The Man with the Golden Arm (1949) by Nelson Algren

Book Review
The Man with the Golden Arm (1949)
by Nelson Algren

  "Junkie Lit" came of age in the 50s and 60s, with Beat Era writers like Burroughs, Kerouac and Ginsburg raising their protagonists from the gutter to the stars.  The Man with the Golden Arm was first, however.  Algren's portrayal of Frankie "Machine" Majcinek as a World War II veteran with an unfortunate addiction to morphine is the first novel featured in the 1001 Books collection to obsessively dwell on an assortment of small time criminals and bums who would later become so popular with the Beats and beyond.

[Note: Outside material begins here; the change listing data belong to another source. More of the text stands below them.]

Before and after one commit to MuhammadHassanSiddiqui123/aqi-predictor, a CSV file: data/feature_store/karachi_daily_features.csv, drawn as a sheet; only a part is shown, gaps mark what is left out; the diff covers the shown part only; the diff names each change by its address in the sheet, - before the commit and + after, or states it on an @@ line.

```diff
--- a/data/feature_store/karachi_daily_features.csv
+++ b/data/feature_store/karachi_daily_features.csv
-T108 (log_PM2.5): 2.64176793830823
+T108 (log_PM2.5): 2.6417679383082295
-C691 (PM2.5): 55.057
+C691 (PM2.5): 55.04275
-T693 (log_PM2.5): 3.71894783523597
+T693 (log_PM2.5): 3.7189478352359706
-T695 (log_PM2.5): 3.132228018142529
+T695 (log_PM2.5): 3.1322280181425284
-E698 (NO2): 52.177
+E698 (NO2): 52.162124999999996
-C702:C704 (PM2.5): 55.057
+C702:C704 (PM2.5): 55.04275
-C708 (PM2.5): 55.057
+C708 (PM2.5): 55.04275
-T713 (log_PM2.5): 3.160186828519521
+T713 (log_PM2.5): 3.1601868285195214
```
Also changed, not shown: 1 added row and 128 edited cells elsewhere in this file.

  The Man with the Golden Arm contains elements of pulp fiction, but it is avowedly a literary effort that shys away from cheap exploitation of the material.  Algren is deeply sympathetic to his protagonist, even as he dives deeper and deeper into an abyss of nihilism (which ends in his suicide.)  By the time The Man with the Golden Arm was written, avant gardes in Europe and America had been flirting with "low life" for over a half century.  Writers like George Orwell even went so far to immerse themselves in a world of poverty, but only as visitors.  The Man with the Golden Arm is a full immersion in the underworld and the reader emerges shaken, fully conscious of what lies beneath.

 In 2015 we've been subjected to another half century plus of literary obsession with criminal sub culture, and that takes some of the punch out of this book, but it still holds some power.

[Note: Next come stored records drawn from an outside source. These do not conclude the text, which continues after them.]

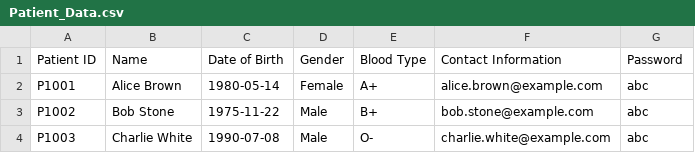
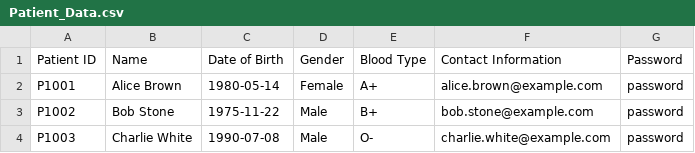
Before and after one commit to Userhl0133/SC2002-Hospital-Management-System, a CSV file: Hospital_Management_System/src/main/java/HMS/data/Patient_Data.csv, drawn as a sheet.

```diff
--- a/Hospital_Management_System/src/main/java/HMS/data/Patient_Data.csv
+++ b/Hospital_Management_System/src/main/java/HMS/data/Patient_Data.csv
@@ -1,4 +1,4 @@
 Patient ID,Name,Date of Birth,Gender,Blood Type,Contact Information,Password
-P1001,Alice Brown,1980-05-14,Female,A+,alice.brown@example.com,abc
-P1002,Bob Stone,1975-11-22,Male,B+,bob.stone@example.com,abc
-P1003,Charlie White,1990-07-08,Male,O-,charlie.white@example.com,abc
+P1001,Alice Brown,1980-05-14,Female,A+,alice.brown@example.com,password
+P1002,Bob Stone,1975-11-22,Male,B+,bob.stone@example.com,password
+P1003,Charlie White,1990-07-08,Male,O-,charlie.white@example.com,password
```
Also changed, not shown: 4 other files.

1 comment:

Mandie said...

I was pretty excited to stumble upon this blog, as I'm always looking to broaden my experiences with literature, and since these aren't books I'm liable to see reviews for elsewhere without seeking them out, your reviews/summaries looked to be a great find. For the most part, I feel that I was right. HOWEVER... I'm afraid I won't be able to read anymore after this one, due to my fear of a book being spoiled by the exposure of key plot elements -- ones I would have enjoyed discovering on my own. If only you hadn't mentioned the suicide, I would have gladly picked up this book. But as it is now, I feel... Idk, almost like someone just read the last page to me? That probably sounds extreme, but really, it is a pretty big thing. For all I know, his suicide is merely a blip in the overall scheme of the book, but like I said, I would have preferred to find this out on my own, regardless of significance.

The only reason I'm even leaving this comment instead of just moving along is to hopefully help prevent you losing other potential blog subscribers/readers. If you could just delete the part about his suicide (and this comment, lol), and screen your other previous entries for similar spoilers, it would help a LOT.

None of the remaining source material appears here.